However, industry, conservative NGOs and others have also brought suits to support climate change deregulation, reduce climate protections generally or at the project level, and to target climate protection supporters. Lawsuits have also challenged the novel efforts of states like California, Illinois, New York and Connecticut, which are creatively discouraging fossil fuel use. These suits claim that these states are overstepping their legal bounds (report. p. 6).
Lawsuits Against Private Corporations
Cases against private defendants fall into at least three categories. The first those seeks to hold private companies to account for loss and damage due to climate change:
In the past year a spate of public nuisance suits against fossil fuel companies has sought damages potentially amounting to billions of dollars to cover the costs of adaptation (e.g. the cost of infrastructure to protect against sea level rise and other physical impacts of climate change). These lawsuits are also novel in that they were brought by US state governments and municipalities such as the State of Rhode Island, and the cities of New York, San Francisco and Oakland, rather than citizens or NGOs. The plaintiffs allege that fossil fuel companies continued to produce fossil fuels while knowingly concealing the climate risks (report p. 8).
The second focuses on investment angles: either alleging that a company (e.g., Shell), failed to incorporate climate risks in its investments, or alleging that a company (e.g., Exxon-Mobil) misled investors by understating how much risk climate change poses to the company’s assets. And several cases in a third category seek to require better, more complete disclosure of climate risk to investors and shareholders (report, p.9).
Litigation Awkward and Inefficient Mechanism for Arresting or Mitigating Climate Change
As the climate crisis accelerates, climate change litigation will persist as one of many tactics to address the problem. Yet it is by no means an ideal mechanism for tackling these issues. According to the report:
Moreover, litigation is often a lengthy, costly and risky process, and in certain contexts it can result in broader political backlash, which defeats the original aim of the litigants. For example, litigation might require climate mitigation that leads to the adoption of geoengineering technologies or the displacement of communities for the construction of wind or solar farms. Civil society actors themselves may become subject to litigation intended to limit their ability to police environmental harms (termed ‘strategic litigation against public participation’ – SLAPP – suits) or suffer criticism from sectors of society that disagree with the adoption of environmental or climate protections.
These ambiguities illustrate that, as with all avenues to tackle climate change, litigation is nuanced and can have a variety of flow-on effects. However, the rise in strategic and routine cases, a ramp-up in legal action by NGOs, the expansion of climate change suits into other areas of law, and improvements in climate science suggest that the use of climate change litigation as a tool to effect policy change is likely to continue.
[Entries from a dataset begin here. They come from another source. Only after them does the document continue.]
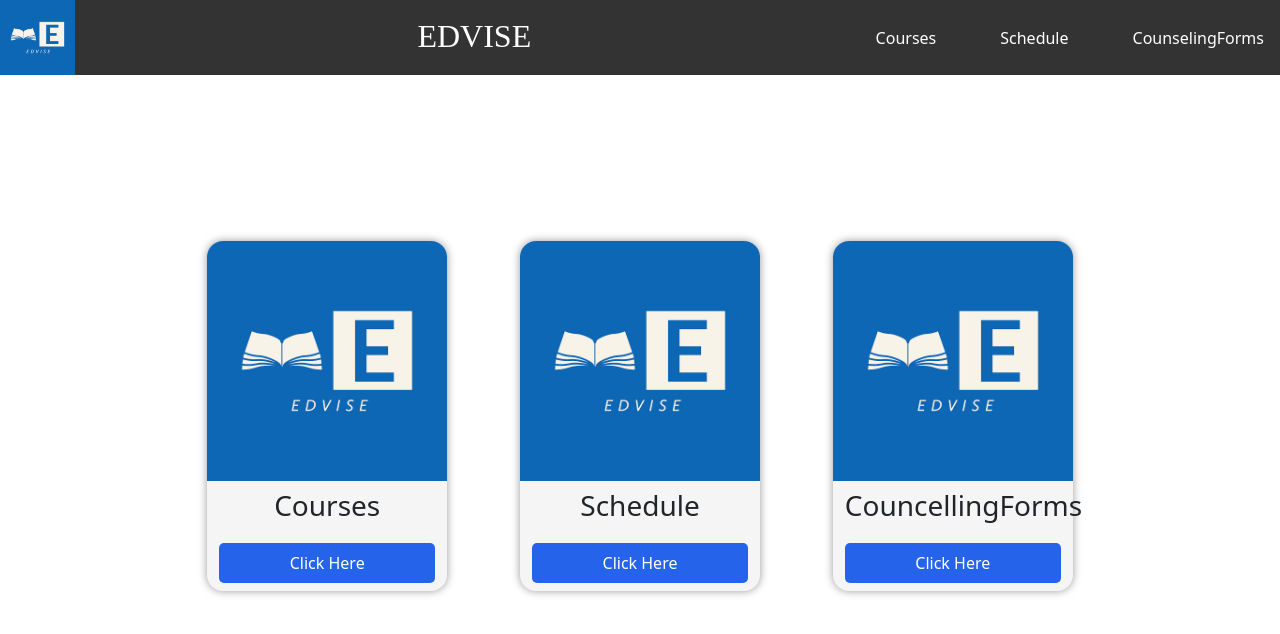
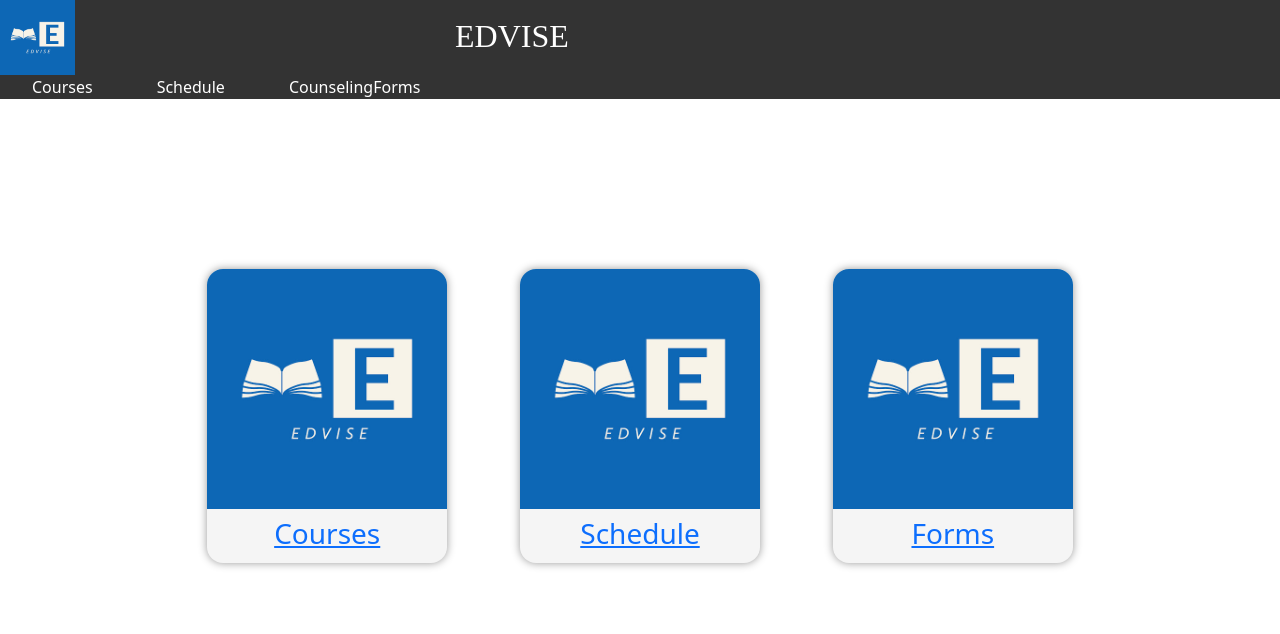
Before and after one commit to Hanuhitha/CorSel, a React (Create React App) app in the folder corsel/: page /LandingPage in a window 1280 px wide. Shown: the top 634 px of the page. Built offline with nearby package versions, Linux system fonts and the light colour scheme; no server answers.

Commit message:
frontend changes

```diff
--- a/corsel/src/components/App.js
+++ b/corsel/src/components/App.js
@@ -7,7 +7,7 @@ import Login from './Login';
 import { AuthProvider } from '../contexts/AuthContext';
 import ClassSearch from './ClassSearch';
 import Credits from './Credits';
-import CounselingForms from './CounselingForms';
+import Forms from './Forms';
 
 function App() {
   return (
@@ -22,7 +22,7 @@ function App() {
         <Route path = '/LandingPage' Component={LandingPage}> </Route>
         <Route path = '/login' Component={Login}> </Route>
         <Route path = '/ClassSearch' Component={ClassSearch}> </Route>
-        <Route path = '/CounselingForms' Component={CounselingForms}> </Route>
+        <Route path = '/Forms' Component={Forms}> </Route>
         <Route path = '/Credits' Component={Credits}> </Route>
       </Routes>
       </div>
--- a/corsel/src/components/CounselingForms.js
+++ b/corsel/src/components/Forms.js
@@ -2,7 +2,7 @@ import React from 'react'
 import NavBar from './NavBar'
 import {Card} from './Card'
 
-export default function CounselingForms() {
+export default function Forms() {
   return (
     <><NavBar></NavBar>
     <div style={{justifyContent:'center'}}>
--- a/corsel/src/components/LandingPage.js
+++ b/corsel/src/components/LandingPage.js
@@ -12,37 +12,44 @@ export default function LandingPage() {
       <NavBar></NavBar>
     <div style={{display:'flex',justifyContent:'center',flexDirection:'row'}}>
       <div style={{marginRight:'5%'}}>
+      <Link to ='/ClassSearch'>
       <Card
       imgSrc='edviselogo.jpeg'
       imgAlt='Courses list will be provided here'
       title='Courses'
       description=''
-      buttonText='Click Here'
+      buttonText=''
       link='/ClassSearch'
       width='15rem'
       />
+      </Link>
+
       </div>
       <div>
+      <Link to ='/Credits'>
       <Card
       imgSrc='edviselogo.jpeg'
       imgAlt='Courses list will be provided here'
       title='Schedule'
       description=''
-      buttonText='Click Here'
+      buttonText=''
       link='/Credits'
       width='15rem'
       />
+      </Link>
       </div>
       <div style={{marginLeft:'5%'}}>
+      <Link to ='/Forms'>
       <Card
       imgSrc='edviselogo.jpeg'
       imgAlt='Courses list will be provided here'
-      title='CouncellingForms'
+      title='Forms'
       description=''
-      buttonText='Click Here'
-      link='/CouncellingForms'
+      buttonText=''
+      link='/Forms'
       width='15rem'
       />
+      </Link>
       </div>
     </div>
 </div>
--- a/corsel/src/components/NavBarStyles.css
+++ b/corsel/src/components/NavBarStyles.css
@@ -32,7 +32,8 @@ body {
   display:block;
   text-align: left;
   margin-top: 12px;
-  margin-left: 30px;
+  padding-right: 55%;
+  /* margin-left: 30px; */
   /* margin-right: 300px; */
   /* padding-right:600px; */
 }
```
Also changed, not shown: 1 other file (tests, documents, lock files or other folders).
It is therefore important that climate change litigants carefully consider which new cases to bring, how to bring them, and assess the potential impacts of litigation within the wider context of efforts to enhance climate change mitigation and adaptation action globally (report p. 10).
As Joana Setzer, research fellow at the Grantham Research Institute on Climate Change and the Environment at the London School of Economics and Political Science and co-author of the report, concluded in a press release:
“Litigation is clearly an important part of the armoury for those seeking to tackle climate change. Court cases contribute to greater awareness of climate change issues and can force changes in behaviour that could reduce greenhouse gas emissions. It remains an expensive and potentially risky option, though, if compared to other routes like policy-making.”
Alas, the Trump administration eschews adopting any policy to address climate change, so litigation – this “expensive and potentially risky option” – continues to loom large.